It was about this time that we rediscovered our local deli and butcher where we would top up the mega shop as the weekend loomed. We found that it made sense to buy fresh meat each day, instead of having to tentatively sniff the poly-tray and meat tampon. We actually enjoyed choosing our protein each night and it felt good to be investing in local stores, in our own community. We shook things up a bit with a takeaway on a Thursday.
Everyone was happy with that, and we were spending less money and throwing much less away. Then we got really smart. We ordered the big, bulky, boring things online to be delivered once a fortnight: the toilet rolls and cleaning stuff, basically. They were even cheaper than at the supermarket and it saved us lugging it all home. This was when we realised we didn’t need the supermarkets as much anymore.
On top of this, we found out some of the things they were up to, like using horsemeat instead of beef. We also watched videos on the internet showing how they keep chickens and how they make that processed ham we put in the kids’ pack lunches. Yuck! Then we learned how they bully their suppliers into selling things less than it costs to produce! Well that can’t be right, not in anybody’s book. Oh yes, and some of them were fiddling the books too, making out they were doing better than they were. If we did that they’d send us to prison.
We never liked them that much in the first place but now we’re starting to hate them.
Supermarkets must now choose what they want to be: nice or nasty, basically. Do they invest in their stores to make them appealing? (with proper restaurants serving freshly cooked healthy food, together with an engaging events calendar) or do they go nasty and strip out any niceties to compete with the discounters who consider even shelves to be luxury furniture?
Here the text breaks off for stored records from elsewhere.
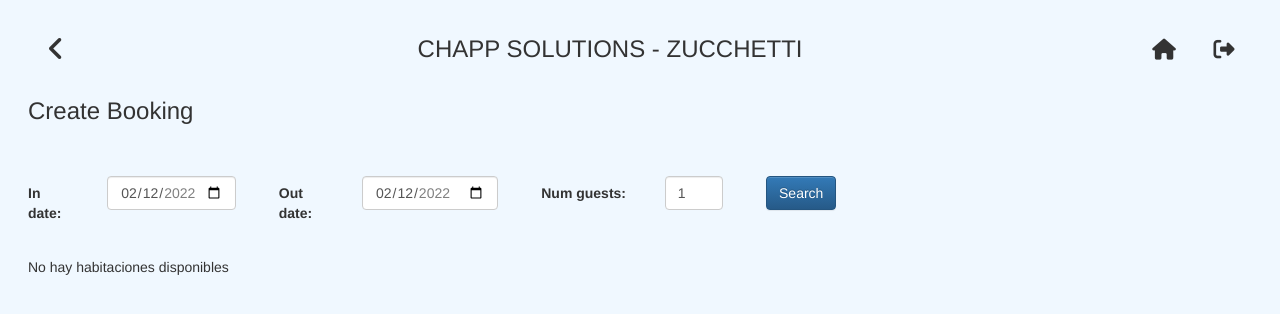
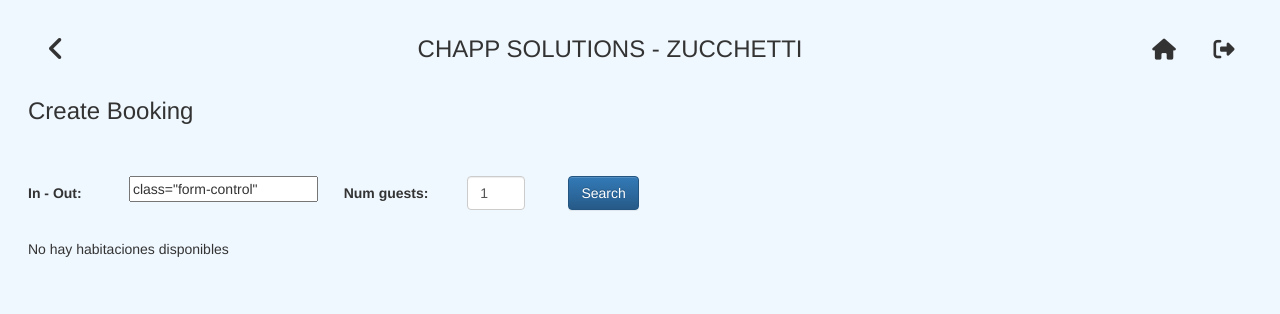
Before and after one commit to Deborah92/hotelbookingapp, a Django app: page /new_booking in a window 1280 px wide. Shown: the top 314 px of the page. Run offline with Django 3.2, Linux system fonts and the light colour scheme; a user stored in the database is signed in; some libraries are stand-ins or nearby versions.

Commit message:
Control de fechas en el buscador para reservar

```diff
--- a/hotelbooking/templates/hotelbooking/base.html
+++ b/hotelbooking/templates/hotelbooking/base.html
@@ -7,6 +7,10 @@
         <link rel="stylesheet" href="//maxcdn.bootstrapcdn.com/bootstrap/3.4.1/css/bootstrap-theme.min.css">
         <link rel="stylesheet" href="{% static 'css/app.css' %}">
         <script src="https://kit.fontawesome.com/f8abda3465.js" crossorigin="anonymous"></script>
+        <script src="https://ajax.googleapis.com/ajax/libs/jquery/3.5.1/jquery.min.js"></script>
+        <script type="text/javascript" src="https://cdn.jsdelivr.net/momentjs/latest/moment.min.js"></script>
+        <script type="text/javascript" src="https://cdn.jsdelivr.net/npm/daterangepicker/daterangepicker.min.js"></script>
+        <link rel="stylesheet" type="text/css" href="https://cdn.jsdelivr.net/npm/daterangepicker/daterangepicker.css" />
         <title>Bookings App</title>
     </head>
     <body>
--- a/hotelbooking/templates/hotelbooking/new_booking.html
+++ b/hotelbooking/templates/hotelbooking/new_booking.html
@@ -10,21 +10,15 @@
             <form action="{% url 'get_room_types_available' %}" method="get">
                 <div id="search-bar" >
                     <div class="form-group row mr-2 fit-content">
-                        <label class="col-sm-4 col-form-label label-search">In date:</label>
+                        <label class="col-sm-4 col-form-label label-search">In - Out:</label>
                         <div class="col-sm-8">
-                            <input type="date" class="form-control" name="in_date" value={{in_date}} min="2022-01-01" max="2022-12-31" required>
-                        </div>
-                    </div>
-                    <div class="form-group row mr-2 fit-content">
-                        <label class="col-sm-4 col-form-label label-search">Out date:</label>
-                        <div class="col-sm-8">
-                            <input type="date" class="form-control" name="out_date" value={{out_date}} min="2022-01-01" max="2022-12-31" required>
+                            <input type="text" name="in_out_range" value={{in_out_range}} class="form-control" required />
                         </div>
                     </div>
                     <div class="form-group row mr-2 fit-content">
                         <label class="col-sm-7 col-form-label label-search">Num guests:</label>
                         <div class="col-sm-5">
-                        <input type="number" class="form-control" name="num_guests" min="0" max="4" value={{num_guests}} required>
+                            <input type="number" class="form-control" name="num_guests" min="1" max="4" value={{num_guests}} required />
                         </div>
                     </div>
                     <button type="submit" class="btn btn-primary fit-content align-items-center">Search</button>
@@ -54,4 +48,23 @@
             </form>
         </div>
     </div>
+
+
+    <script type="text/javascript">
+
+        $(function() {
+            $('input[name="in_out_range"]').daterangepicker({
+                opens: 'left',
+                startDate: moment("{{in_date}}" || moment(), 'YYYY-MM-DD'),
+                endDate: moment("{{out_date}}" || moment().startOf('hour').add(24, 'hour'), 'YYYY-MM-DD'),
+                minDate: moment(),
+                maxDate: moment().endOf('year'),
+                locale: {
+                    format: 'YYYY-MM-DD'
+                }
+            }, function(start, end, label) {
+                console.log("A new date selection was made: " + start.format('YYYY-MM-DD') + ' to ' + end.format('YYYY-MM-DD'));
+            });
+        });
+    </script>
 {% endblock %}
--- a/hotelbooking/views.py
+++ b/hotelbooking/views.py
@@ -1,17 +1,19 @@
-from django.contrib.auth import authenticate, login, logout
+from django.contrib.auth import authenticate, login
 from django.contrib.auth.decorators import login_required
 from django.shortcuts import render, redirect
 from django.urls import reverse
-from django.db.models import DurationField, ExpressionWrapper, F
+from django.db.models import F
 from .models import Booking, RoomType, Room, Customer
-from datetime import datetime, date
+from datetime import datetime, timedelta
 import random
 import string
 from urllib.parse import urlencode
+from hashlib import blake2b
 
-def generate_random_alphanumeric_string(length):
-    random_alp_numeric_str = string.ascii_letters + string.digits
-    return ''.join(random.choice(random_alp_numeric_str) for i in range(length))
+def generate_hash(text):
+    hash = blake2b(digest_size=10)
+    hash.update(text.encode('utf-8'))
+    return hash.hexdigest()
 
 def login_user(request):
     return render(request, 'registration/login.html', {})
@@ -37,10 +39,11 @@ def booking_list(request):
 
 @login_required(login_url='/accounts/login/')
 def new_booking(request):
+    now = datetime.now()
     return render(
         request,
         'hotelbooking/new_booking.html',
-        {'in_date': str(datetime.now()), 'out_date': str(datetime.now()), 'num_guests': 1}
+        {'in_date': now.strftime("%d-%m-%Y"), 'out_date': str( datetime.now().date() + timedelta(days=1)), 'num_guests': 1}
     )
 
 def error_404_view(request):
@@ -52,18 +55,28 @@ def dif_between_dates(start_date, end_date):
 
 
 def get_room_types_available(request):
-    in_date = request.GET['in_date']
-    out_date = request.GET['out_date']
-    num_guests = request.GET['num_guests']
-    dif_in_out_date = dif_between_dates(in_date,out_date)
-    room_types_available = RoomType.objects.filter(max_guest__gte=num_guests, room__is_bookable=True).exclude(
+    try:
+        in_out_range = request.GET['in_out_range'].split(" - ")
+        in_date = in_out_range[0]
+        out_date = in_out_range[1]
+        num_guests = request.GET['num_guests']
+        dif_in_out_date = dif_between_dates(in_date,out_date)
+        room_types_available = RoomType.objects.filter(max_guest__gte=num_guests, room__is_bookable=True).exclude(
         booking__checkin_date__lte=out_date, booking__checkout_date__gt=in_date).order_by('id').annotate(total=F('price') * dif_in_out_date.days)
+        return render(
+            request,
+            'hotelbooking/new_booking.html',
+            {'room_types_available' : room_types_available, 'in_out_range': in_date + ' - ' + out_date, 'in_date': in_date, 'out_date': out_date, 'num_guests': num_guests }
+        )
+    except Exception as e:
+        pass
+        return render(
+            request,
+            'hotelbooking/new_booking.html',
+            {'num_guests': num_guests}
+        )
 
-    return render(
-        request,
-        'hotelbooking/new_booking.html',
-        {'room_types_available' : room_types_available, 'in_date': in_date, 'out_date': out_date, 'num_guests': num_guests }
-    )
+
 
 def booking_contact_data(request):
     in_date = request.GET['in_date']
@@ -105,8 +118,10 @@ def save_booking(request):
         room_type_instance = RoomType.objects.get(id=room_type)
         dif_in_out_date = dif_between_dates(in_date,out_date)
         total = dif_in_out_date.days * room_type_instance.price
+        now=datetime.now().strftime("%c")
+
         booking_instance = Booking(
-            locator = generate_random_alphanumeric_string(10),
+            locator = generate_hash(now+str(num_guests)+str(room.num)),
             room_type = room_type_instance,
             num_guest = num_guests,
             customer = customer_instance,
```
Also changed, not shown: db.sqlite3.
They may be dying but they ain’t dead yet. They still have time to change if they really want to but it will need a massive cultural shift and tankers rarely move like speedboats. In fairness, one or two are already showing signs of adapting, promising us better looking stores with decent restaurants and ethical business practices. Who knows, we may even get to like them again.
In the meantime, we are quite enjoying ourselves, using the corner shop and getting to know the fat, flirtatious butcher. (We never really chatted to the supermarket butcher, but then again, he is about sixteen). We’ve learned that stores are exactly what they say they are: giant warehouses where things are neatly stored. They’re not really for us. We now know we want our shops to be engaging, friendly places where they actually really remember us and don’t just pretend. We’ve learned to like food shopping again and we love it when a shop, or a brand, asks us to sample something or wants feedback on a new range. It’s like they actually value our opinion! And we love just popping in to say hello and find out what’s new.
I guess it’s a funny, old fashioned thing called community.